Contingency fees can vary depending on the amount of work needed to resolve the case. For example, some attorneys receive 33 percent of a client’s award if the case settles out of court but upwards of 40 percent if the case goes to trial. Preparing a case for court and trying it before a judge or jury takes significantly more time and preparation than negotiating and reaching a settlement out of court. The percentage is outlined in a written fee agreement.
There are different fee structures attorneys may use. For example, some attorneys charge a flat rate. This is a fixed fee for their services, regardless of how much time they spent on a case. Alternatively, an attorney could choose to charge an hourly rate for their services. Hourly billing arrangements are directly tied to the time an attorney spends working on a case. Hourly rates can vary depending on location, experience, type of case, and reputation. Hourly rates are due regardless of the outcome of the case.
Lawyers may also request advance fees, sometimes called retainer fees, in specific cases. An advance or retainer is a fee paid upfront to an attorney as a down payment on services. As the case progresses, the lawyer’s billable hours are subtracted from the retainer. When it’s gone, the lawyer can request an additional retainer or bill the client for actual hours worked as they happen. This is in addition to any other expenses related to the case the attorney bills for.
Because there are various fee structures charged in the legal industry, it is important you understand them so you can make an informed decision about what type of fee arrangement to enter into. At Stewart Law Offices, we do not want for you to forego receiving the legal representation you need during this challenging time, so legal services provided by our personal injury attorneys are on a contingency fee basis. You don’t have to pay us any fees upfront, and we can get started immediately.
Attorney Fees Vs. Legal Costs
There is a lot of confusion surrounding attorney fees and legal costs in personal injury claims. What you pay an attorney to work on your case is not the same as what you must pay an attorney for legal expenses associated with working on your personal injury case.
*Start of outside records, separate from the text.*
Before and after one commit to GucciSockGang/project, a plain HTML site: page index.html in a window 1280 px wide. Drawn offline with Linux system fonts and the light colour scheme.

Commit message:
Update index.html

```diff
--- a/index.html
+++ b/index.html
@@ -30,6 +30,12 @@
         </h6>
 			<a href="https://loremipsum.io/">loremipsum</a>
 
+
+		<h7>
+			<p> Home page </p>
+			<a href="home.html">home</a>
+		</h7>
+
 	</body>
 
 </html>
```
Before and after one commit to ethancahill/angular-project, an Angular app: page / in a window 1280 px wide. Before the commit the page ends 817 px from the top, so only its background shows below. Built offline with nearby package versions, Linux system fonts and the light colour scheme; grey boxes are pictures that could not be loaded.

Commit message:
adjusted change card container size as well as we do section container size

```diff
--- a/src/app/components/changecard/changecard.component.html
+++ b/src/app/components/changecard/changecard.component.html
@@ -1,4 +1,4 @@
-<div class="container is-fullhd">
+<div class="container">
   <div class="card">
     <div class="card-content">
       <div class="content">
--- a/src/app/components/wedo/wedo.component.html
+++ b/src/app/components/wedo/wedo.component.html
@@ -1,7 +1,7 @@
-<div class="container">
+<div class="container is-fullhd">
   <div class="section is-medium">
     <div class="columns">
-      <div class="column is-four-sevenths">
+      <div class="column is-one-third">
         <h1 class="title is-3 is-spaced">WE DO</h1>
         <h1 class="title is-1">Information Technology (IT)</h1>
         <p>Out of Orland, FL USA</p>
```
Attorney fees account for the time and effort an attorney puts into organizing an individual’s case and representing them.
Legal costs are separate from attorney fees. An attorney may incur costs and expenses on behalf of a client when preparing a claim or case. It is common for an attorney to bill these additional costs directly to the client, in addition to attorney fees outlined by the attorney’s fee agreement.
Some of the most common legal costs involved in personal injury cases that are passed along to a client can include:
- Copy fees
- Postage fees
- Court filing fees
- Courier fees
- Witness fees
- Fees to obtain your medical records
- Travel expenses
- Expert witness fees
- Court reporter costs
Potential clients can discuss an attorney’s fee structure and any anticipated legal costs associated with their case in the initial consultation to get a better idea of what to expect.
Contact an Experienced Personal Injury Attorney for Help
At Stewart Law Offices, our compassionate legal team understands the financially challenging position you may be in after an accident caused by a careless individual. We work on contingency so you won’t pay upfront costs. Discuss your situation with a personal injury lawyer from our legal team today during a free case consultation. We will work tirelessly to obtain fair compensation on your behalf.